The prevalence of learning disabilities is a significant issue within today’s society. Awareness has increased immeasurably in the last 20 years, most noticeable in our schools and universities, where disability services are increasingly available to assist those with learning difficulties.
Specific learning difficulties (SpLD) affect the way in which information is learned and processed. They are neurological, often genetic and, contrary to many people’s assumptions, have no correlation with intelligence. A popular example of a genius with learning difficulties is Albert Einstein, one of the most celebrated and greatest minds of all time.
SpLD covers many different types of learning difficulties, most commonly dyslexia, dyspraxia, dyscalculia and ADD, which affect around 10 per cent of the population and is usually hereditary.
Someone with dyslexia often mixes up letters and words, and struggles with spelling, commonly switching letters.
While dyslexia is most evident from the perspective of literacy, its effects do not exclusively effect this.
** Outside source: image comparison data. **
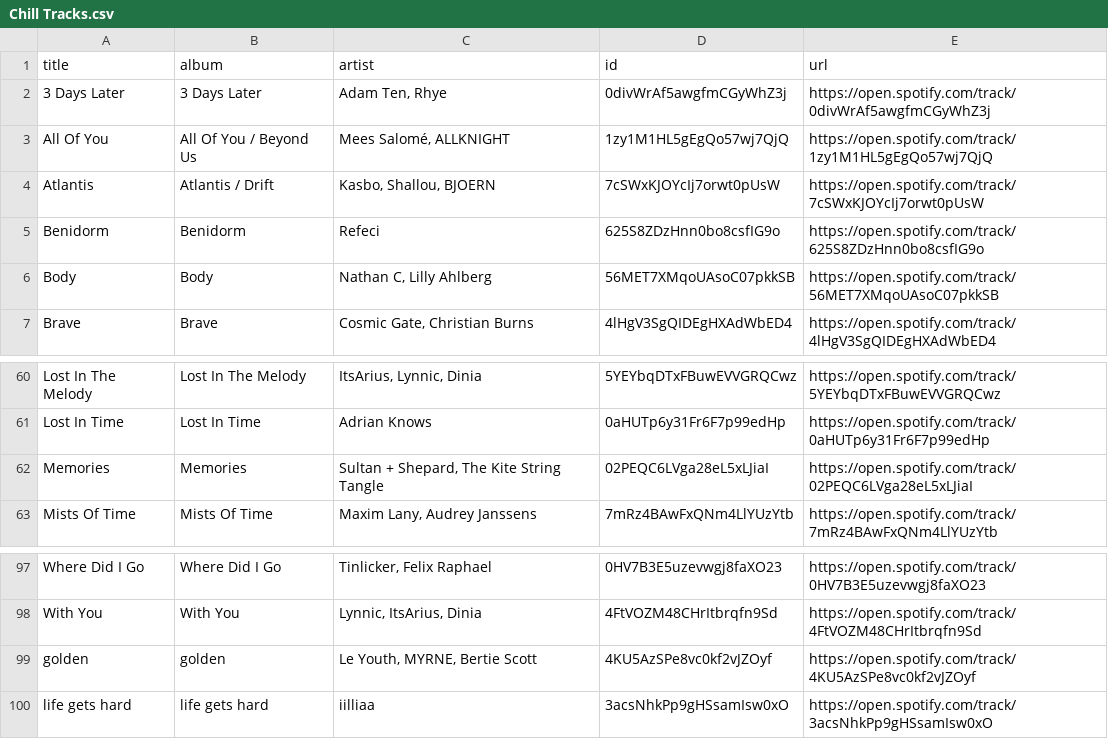
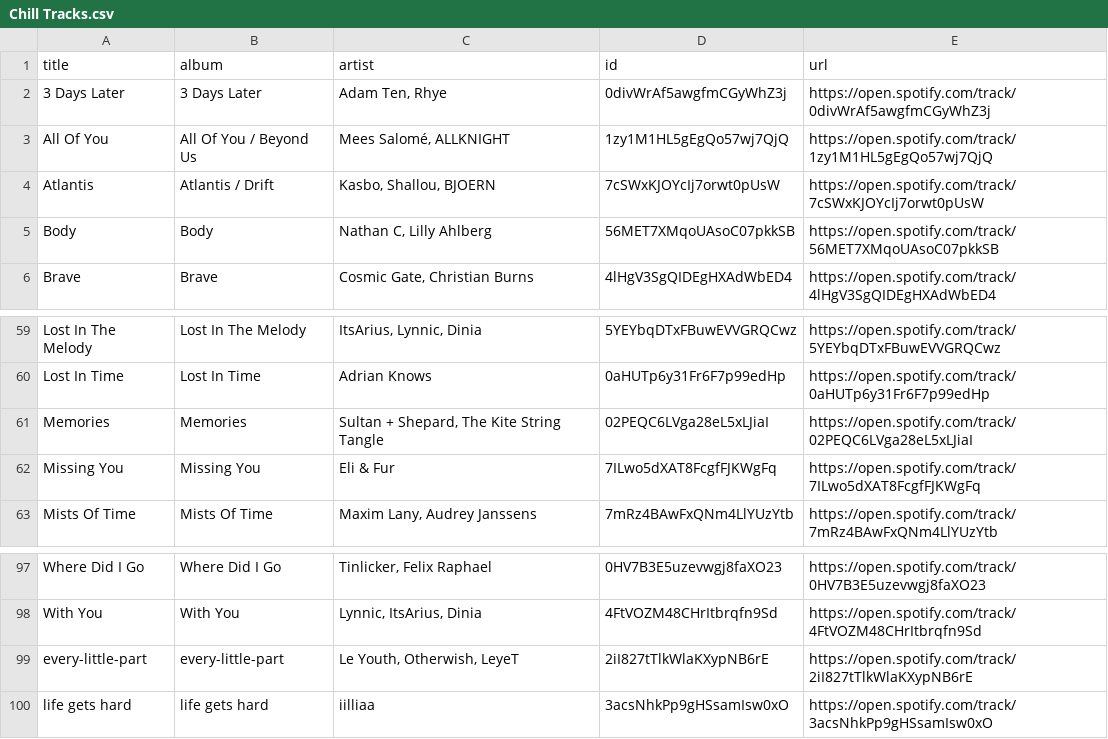
Before and after one commit to unex/dews_beats, a CSV file: playlists/Chill Tracks.csv, drawn as a sheet; only a part is shown, gaps mark what is left out; removed rows and columns are numbered as before the commit, all else as after; the diff names each change by its address in the sheet, - before the commit and + after, or states it on an @@ line.

```diff
--- a/playlists/Chill Tracks.csv
+++ b/playlists/Chill Tracks.csv
-row 5: Benidorm | Benidorm | Refeci | 625S8ZDzHnn0bo8csfIG9o | https://open.spotify.com/track/625S8ZDzHnn0bo8csfIG9o
+row 62: Missing You | Missing You | Eli & Fur | 7ILwo5dXAT8FcgfFJKWgFq | https://open.spotify.com/track/7ILwo5dXAT8FcgfFJKWgFq
-row 99: golden | golden | Le Youth, MYRNE, Bertie Scott | 4KU5AzSPe8vc0kf2vJZOyf | https://open.spotify.com/track/4KU5AzSPe8vc0kf2vJZOyf
+row 99: every-little-part | every-little-part | Le Youth, Otherwish, LeyeT | 2iI827tTlkWlaKXypNB6rE | https://open.spotify.com/track/2iI827tTlkWlaKXypNB6rE
```
Also changed, not shown: Saved Songs.csv, playlists/Dance Classics.csv, 4 other files.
Dyslexia affects the way information is processed and retrieved, with problems of memory, speed of processing and sequencing.
Fourth year neuroscience student, and dyslexia sufferer Rupert Clark identified his difficulties as being slow at writing and reading, and often missing the point of questions. This, as well as his older sister having dyslexia, led to him seeking a diagnosis.
SpLDs normally present themselves at an early age, but due to the effects they have on a student’s ability to write exams and essays, it is necessary for there to be a readily available support for those at university who have not yet been diagnosed.